::: Task material

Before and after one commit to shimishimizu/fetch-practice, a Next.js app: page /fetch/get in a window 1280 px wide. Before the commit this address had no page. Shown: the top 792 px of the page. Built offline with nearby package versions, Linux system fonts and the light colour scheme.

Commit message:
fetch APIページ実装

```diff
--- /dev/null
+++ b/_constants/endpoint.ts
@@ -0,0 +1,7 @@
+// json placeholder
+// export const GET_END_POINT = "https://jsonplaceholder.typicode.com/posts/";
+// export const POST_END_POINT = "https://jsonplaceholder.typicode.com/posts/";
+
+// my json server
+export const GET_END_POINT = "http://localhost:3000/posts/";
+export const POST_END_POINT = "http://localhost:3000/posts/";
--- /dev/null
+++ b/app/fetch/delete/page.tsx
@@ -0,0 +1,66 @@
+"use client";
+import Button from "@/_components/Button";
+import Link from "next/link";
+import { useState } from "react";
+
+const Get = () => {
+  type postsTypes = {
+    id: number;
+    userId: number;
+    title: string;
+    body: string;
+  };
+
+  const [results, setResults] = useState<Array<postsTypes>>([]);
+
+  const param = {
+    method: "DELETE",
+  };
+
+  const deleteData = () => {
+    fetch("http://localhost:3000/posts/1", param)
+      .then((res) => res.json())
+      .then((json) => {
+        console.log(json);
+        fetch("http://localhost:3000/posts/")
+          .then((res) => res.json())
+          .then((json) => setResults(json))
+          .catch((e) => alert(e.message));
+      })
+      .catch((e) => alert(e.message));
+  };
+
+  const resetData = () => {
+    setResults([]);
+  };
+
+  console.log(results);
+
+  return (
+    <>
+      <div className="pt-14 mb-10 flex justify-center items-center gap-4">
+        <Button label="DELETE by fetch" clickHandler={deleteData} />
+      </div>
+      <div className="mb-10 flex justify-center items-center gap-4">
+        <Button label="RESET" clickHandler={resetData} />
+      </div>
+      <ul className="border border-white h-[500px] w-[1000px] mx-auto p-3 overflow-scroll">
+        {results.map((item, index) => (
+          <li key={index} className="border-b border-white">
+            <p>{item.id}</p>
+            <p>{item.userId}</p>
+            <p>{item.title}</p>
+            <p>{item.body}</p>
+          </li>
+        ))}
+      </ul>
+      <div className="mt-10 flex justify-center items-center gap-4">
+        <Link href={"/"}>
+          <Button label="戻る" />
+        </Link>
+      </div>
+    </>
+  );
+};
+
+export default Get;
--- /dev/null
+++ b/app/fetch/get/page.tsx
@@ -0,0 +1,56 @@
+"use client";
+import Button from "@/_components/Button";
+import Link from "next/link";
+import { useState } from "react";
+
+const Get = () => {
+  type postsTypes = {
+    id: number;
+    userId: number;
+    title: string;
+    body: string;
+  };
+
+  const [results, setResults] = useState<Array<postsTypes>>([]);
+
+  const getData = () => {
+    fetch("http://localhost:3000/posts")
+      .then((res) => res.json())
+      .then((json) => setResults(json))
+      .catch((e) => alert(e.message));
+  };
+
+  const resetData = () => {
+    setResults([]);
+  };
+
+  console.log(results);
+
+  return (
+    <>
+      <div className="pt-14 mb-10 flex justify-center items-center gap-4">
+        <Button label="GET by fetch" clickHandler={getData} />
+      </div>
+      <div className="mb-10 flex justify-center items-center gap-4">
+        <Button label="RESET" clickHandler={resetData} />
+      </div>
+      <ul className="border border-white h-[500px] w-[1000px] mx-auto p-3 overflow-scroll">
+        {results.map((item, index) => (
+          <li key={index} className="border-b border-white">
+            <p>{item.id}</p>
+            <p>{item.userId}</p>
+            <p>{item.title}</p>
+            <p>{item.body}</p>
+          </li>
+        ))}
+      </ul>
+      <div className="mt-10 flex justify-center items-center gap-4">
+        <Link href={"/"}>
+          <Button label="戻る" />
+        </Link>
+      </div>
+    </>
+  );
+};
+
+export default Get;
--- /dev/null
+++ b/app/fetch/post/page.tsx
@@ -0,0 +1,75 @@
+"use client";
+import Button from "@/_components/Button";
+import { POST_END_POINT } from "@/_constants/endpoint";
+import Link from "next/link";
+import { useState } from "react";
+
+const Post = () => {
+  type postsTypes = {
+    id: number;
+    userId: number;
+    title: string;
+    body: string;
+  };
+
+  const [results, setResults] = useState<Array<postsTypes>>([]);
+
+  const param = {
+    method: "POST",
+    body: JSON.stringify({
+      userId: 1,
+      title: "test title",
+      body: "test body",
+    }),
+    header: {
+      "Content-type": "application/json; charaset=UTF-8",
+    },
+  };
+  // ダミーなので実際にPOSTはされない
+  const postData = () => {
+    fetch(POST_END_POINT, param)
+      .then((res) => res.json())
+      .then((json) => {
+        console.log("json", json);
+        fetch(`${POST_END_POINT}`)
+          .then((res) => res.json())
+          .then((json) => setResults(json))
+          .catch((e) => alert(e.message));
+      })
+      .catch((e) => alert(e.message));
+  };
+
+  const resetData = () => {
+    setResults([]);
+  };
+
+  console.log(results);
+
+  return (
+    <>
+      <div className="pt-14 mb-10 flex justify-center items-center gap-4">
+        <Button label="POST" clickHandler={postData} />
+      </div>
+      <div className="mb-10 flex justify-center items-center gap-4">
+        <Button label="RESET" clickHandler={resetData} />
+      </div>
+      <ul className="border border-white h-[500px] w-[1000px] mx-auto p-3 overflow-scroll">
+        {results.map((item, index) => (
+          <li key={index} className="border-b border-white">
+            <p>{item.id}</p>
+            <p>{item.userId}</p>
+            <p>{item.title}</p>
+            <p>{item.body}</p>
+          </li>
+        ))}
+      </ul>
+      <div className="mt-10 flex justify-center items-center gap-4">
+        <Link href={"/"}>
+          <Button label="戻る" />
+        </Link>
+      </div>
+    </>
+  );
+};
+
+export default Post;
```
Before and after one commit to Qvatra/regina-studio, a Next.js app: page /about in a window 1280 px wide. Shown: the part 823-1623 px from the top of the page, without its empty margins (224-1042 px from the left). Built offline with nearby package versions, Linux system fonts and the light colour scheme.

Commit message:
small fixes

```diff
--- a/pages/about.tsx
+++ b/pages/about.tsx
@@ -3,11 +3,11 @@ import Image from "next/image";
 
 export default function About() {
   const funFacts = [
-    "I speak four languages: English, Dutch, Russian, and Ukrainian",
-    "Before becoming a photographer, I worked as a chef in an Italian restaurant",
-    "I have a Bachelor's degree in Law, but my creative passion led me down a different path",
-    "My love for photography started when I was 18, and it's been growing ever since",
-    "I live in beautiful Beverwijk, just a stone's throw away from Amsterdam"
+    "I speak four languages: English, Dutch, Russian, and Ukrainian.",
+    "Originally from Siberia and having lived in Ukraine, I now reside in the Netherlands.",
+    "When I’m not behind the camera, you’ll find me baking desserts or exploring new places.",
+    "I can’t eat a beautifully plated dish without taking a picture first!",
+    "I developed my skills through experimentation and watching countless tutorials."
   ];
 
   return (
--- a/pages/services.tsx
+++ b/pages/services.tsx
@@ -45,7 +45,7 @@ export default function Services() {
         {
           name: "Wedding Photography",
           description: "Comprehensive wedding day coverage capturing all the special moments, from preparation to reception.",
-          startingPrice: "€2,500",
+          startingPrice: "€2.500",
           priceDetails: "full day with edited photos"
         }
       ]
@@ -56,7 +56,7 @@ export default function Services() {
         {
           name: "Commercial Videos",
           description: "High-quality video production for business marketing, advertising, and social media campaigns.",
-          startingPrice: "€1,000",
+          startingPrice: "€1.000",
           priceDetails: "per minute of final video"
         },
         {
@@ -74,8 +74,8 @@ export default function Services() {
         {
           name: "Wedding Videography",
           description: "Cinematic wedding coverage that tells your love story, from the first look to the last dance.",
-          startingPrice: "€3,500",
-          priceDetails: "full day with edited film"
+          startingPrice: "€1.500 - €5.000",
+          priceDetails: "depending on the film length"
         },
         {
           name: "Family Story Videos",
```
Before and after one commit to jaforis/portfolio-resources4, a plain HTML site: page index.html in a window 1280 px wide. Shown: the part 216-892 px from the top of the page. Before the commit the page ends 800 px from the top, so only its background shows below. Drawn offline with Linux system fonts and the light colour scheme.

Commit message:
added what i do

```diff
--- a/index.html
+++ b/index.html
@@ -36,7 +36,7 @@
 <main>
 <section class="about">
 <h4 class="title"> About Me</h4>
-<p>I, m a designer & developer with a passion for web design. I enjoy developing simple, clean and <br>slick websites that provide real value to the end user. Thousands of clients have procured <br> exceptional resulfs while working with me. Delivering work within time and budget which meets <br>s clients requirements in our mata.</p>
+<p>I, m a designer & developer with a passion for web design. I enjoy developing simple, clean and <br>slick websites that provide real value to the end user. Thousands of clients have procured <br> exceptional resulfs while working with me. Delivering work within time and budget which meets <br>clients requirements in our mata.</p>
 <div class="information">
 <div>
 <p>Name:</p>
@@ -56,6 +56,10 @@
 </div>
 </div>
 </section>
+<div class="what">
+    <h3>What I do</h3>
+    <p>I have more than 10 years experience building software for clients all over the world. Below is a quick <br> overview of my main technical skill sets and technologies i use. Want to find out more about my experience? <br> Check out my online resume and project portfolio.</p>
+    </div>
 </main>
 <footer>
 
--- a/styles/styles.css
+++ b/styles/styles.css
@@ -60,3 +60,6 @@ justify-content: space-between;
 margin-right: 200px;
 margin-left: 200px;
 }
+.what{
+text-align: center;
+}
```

::::::

> _Your objective_
Each line that contains the string "startingPrice" should be copied from the data above.

> _Answer for the task_
-          startingPrice: "€2,500",
+          startingPrice: "€2.500",
-          startingPrice: "€1,000",
+          startingPrice: "€1.000",
-          startingPrice: "€3,500",
+          startingPrice: "€1.500 - €5.000",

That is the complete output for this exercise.